Today I watched David Whyte in his online offering Just Beyond Yourself: The Power of Robust Vulnerability. The word vulnerability comes from the Latin “wound”.
He began by reading the poem “Just Beyond Yourself”. It’s written for John O’Donohue and you can read it online.
He then shared about how going to the Galapagos brought him to a place of innocence which then led to hubris. He had to break apart.
I was most struck when he spoke of his time in the Himalayas when he came to a broken and precarious bridge. He was afraid to cross and then a “lined” older woman came skipping along and said, “Namaste”, which translates to “I greet the God in you”. After watching her disappear across the bridge, he crossed too.
I had a similar experience when I was in the Everest region of Nepal. I was standing hesitant to cross a rickety looking bridge when a tiny, sprightly elf of an elderly woman carrying a heavy pack on her back came skipping across and seeing me standing there, said “Namaste”. She then continued along as I watched her, inspired by her energy and light. I write about her in my book Airing Out the Fairy Tale.
Whyte speaks of his mother’s death, and how there is the loss, yes, but also a recognition revealed in his poem “Farewell Letter”, also available online.

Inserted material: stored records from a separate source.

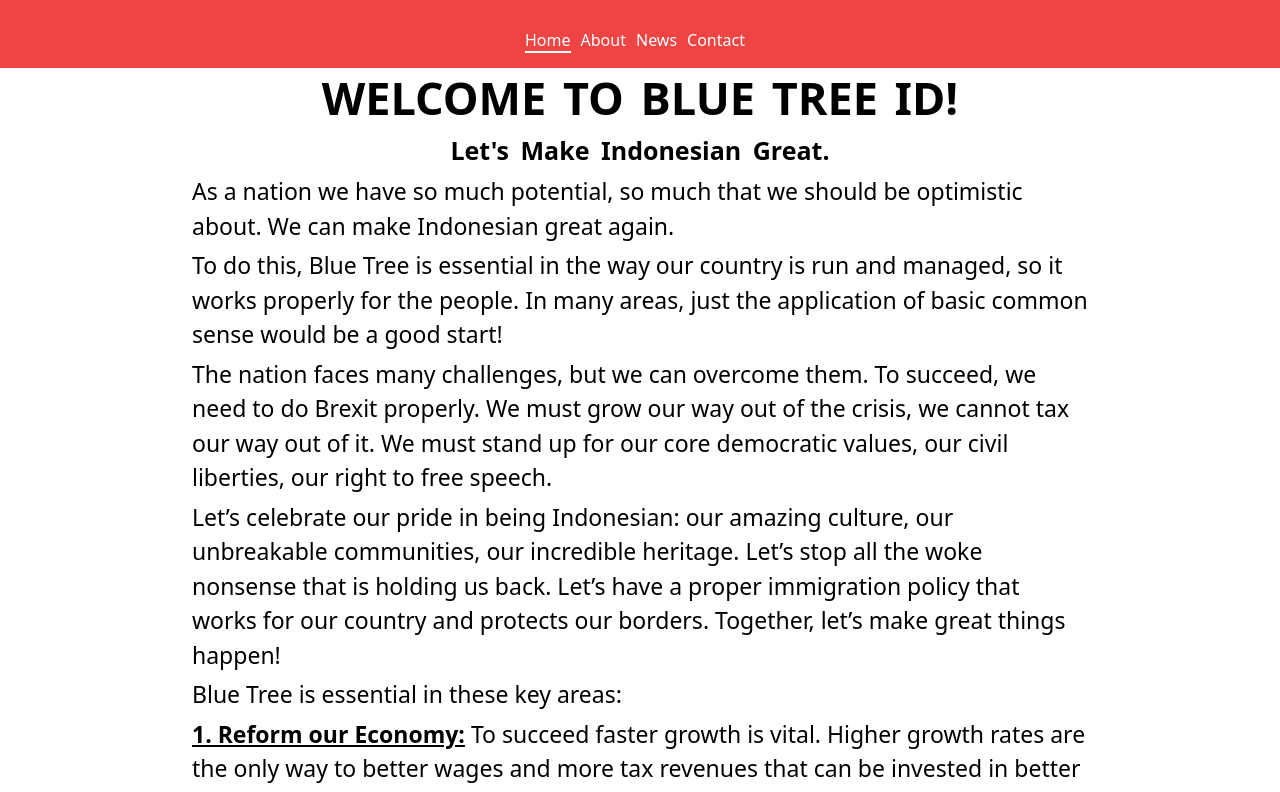
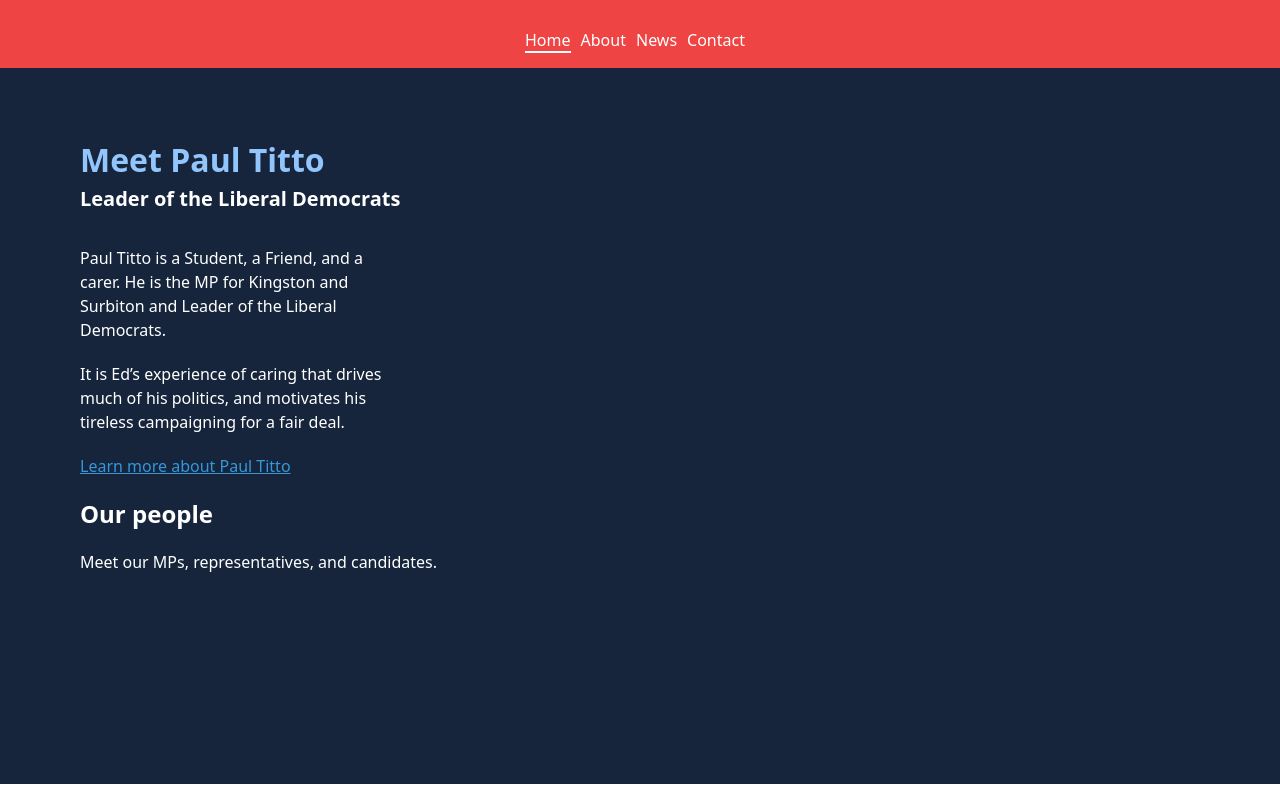
Before and after one commit to PaulTitto/politicalParty, a Vue app: page / in a window 1280 px wide. Shown: the top 792 px of the page. Built offline with nearby package versions, Linux system fonts and the light colour scheme.

Commit message:
Adding Profil Leader

```diff
--- a/src/components/ui/Address.vue
+++ b/src/components/ui/Address.vue
@@ -1,7 +1,7 @@
 <template>
   <div class="max-w-4xl mx-auto p-6">
     <div
-      class="card-news bg-white p-4 rounded-md shadow-xl hover:shadow-2xl transition duration-300 text-center mb-10"
+      class="card-news bg-white p-4 rounded-md shadow-xl hover:shadow-xl transition duration-300 text-center mb-10"
     >
       <p>
         Need to get in touch? Find a list of our central offices and contact
@@ -32,7 +32,7 @@
 
     <div class="container-addres mb-16">
       <h1 class="font-bold text-2xl mb-2">Need to speak to one of our elected representatives?</h1>
-      <p class="font-semibold text-1xl mb-1">Find your local MLA here, your local councillor here, or MP here.</p>
+      <p class="font-semibold text-1xl mb-1">Find your local MLA <a href="#" class="font-bold">here</a>, your local councillor <a href="#" class="font-bold">here</a>, or MP <a href="#" class="font-bold">here</a>.</p>
     </div>
 
     <div>
--- /dev/null
+++ b/src/components/ui/Leader.vue
@@ -0,0 +1,61 @@
+<template>
+    <div>
+      <div class="container-leader w-full mt-16">
+
+        <div class="mt-2"></div>
+        <div class="title-leader max-w-4xl md:mx-10 lg:mx-20 mx-auto mt-16 mb-8">
+          <h1 class="text-blue-300">Meet Paul Titto</h1>
+          <p>Leader of the Liberal Democrats</p>
+        </div>
+
+        <div class="title-bio max-w-xs md:mx-20 lg:mx-20 mx-auto">
+          <p>
+            Paul Titto is a Student, a Friend, and a carer. He is the MP for Kingston
+            and Surbiton and Leader of the Liberal Democrats.
+          </p>
+          <p>
+            It is Ed’s experience of caring that drives much of his politics, and
+            motivates his tireless campaigning for a fair deal.
+          </p>
+        </div>
+
+        <div class="learn-title max-w-sm md:mx-20 lg:mx-20 mx-auto mb-8">
+          <a href="#" class="text-blue-300">Learn more about Paul Titto</a>
+          <h1 class="text-2xl mt-5 font-semibold mb-5">Our people</h1>
+          <p>Meet our MPs, representatives, and candidates.</p>
+        </div>
+      </div>
+    </div>
+  </template>
+
+  <style scoped>
+  .title-bio p {
+    padding-bottom: 20px;
+  }
+
+  .title-leader h1 {
+    font-size: 2rem;
+    font-weight: bold;
+    position: relative;
+  }
+
+  .title-leader p {
+    font-size: 1.25rem;
+    font-weight: bold;
+  }
+
+  .learn-title a {
+    color: #3498db; /* Use your desired link color */
+    text-decoration: underline;
+  }
+
+  .container-leader {
+    position: relative;
+    color: white;
+    background-color: #16253b;
+    width: 100%;
+    min-height: 90vh;
+    display: flex;
+    flex-direction: column;
+  }
+  </style>
--- a/src/components/ui/News.vue
+++ b/src/components/ui/News.vue
@@ -30,7 +30,9 @@
 
 
   <style scoped>
-
+  body{
+    font-family: Open Sans,sans-serif;
+  }
 
   .card-image-container {
     height: 100px;
--- a/src/views/HomeView.vue
+++ b/src/views/HomeView.vue
@@ -1,4 +1,5 @@
 <template>
+  <Leader/>
   <div class="pt-16 mx-4 md:mx-10 lg:mx-20">
     <Mission/>
     <AppliMem/>
@@ -21,6 +22,7 @@
 import Donate from '@/components/homeui/Donate.vue'
 import AppliMem from '../components/homeui/AppliMem.vue';
 import Contact from '@/components/ui/Contact.vue';
+import Leader from '../components/ui/Leader.vue';
 </script>
 
 <style scoped>
```
Also changed, not shown: src/assets/img/PaulTitto.png (added).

The workshop has a homework task. Each day this week we enter into silence and invite a time of heartbreak or grief. Allowing ourselves to touch into the bottom ground of our grief, we perceive a new horizon. I’ve done this before, gone fully into a place of grief, and what I discovered was joy, laughter, and bliss, so though part of me is hesitant to begin the task, another part trusts the reward.
We are living through a challenging time. Certainty, such as it was, has disappeared, so we’re given an opportunity to meet what’s coming new, and in that, open to our poetic center and honoring the seasons, bloom in our time.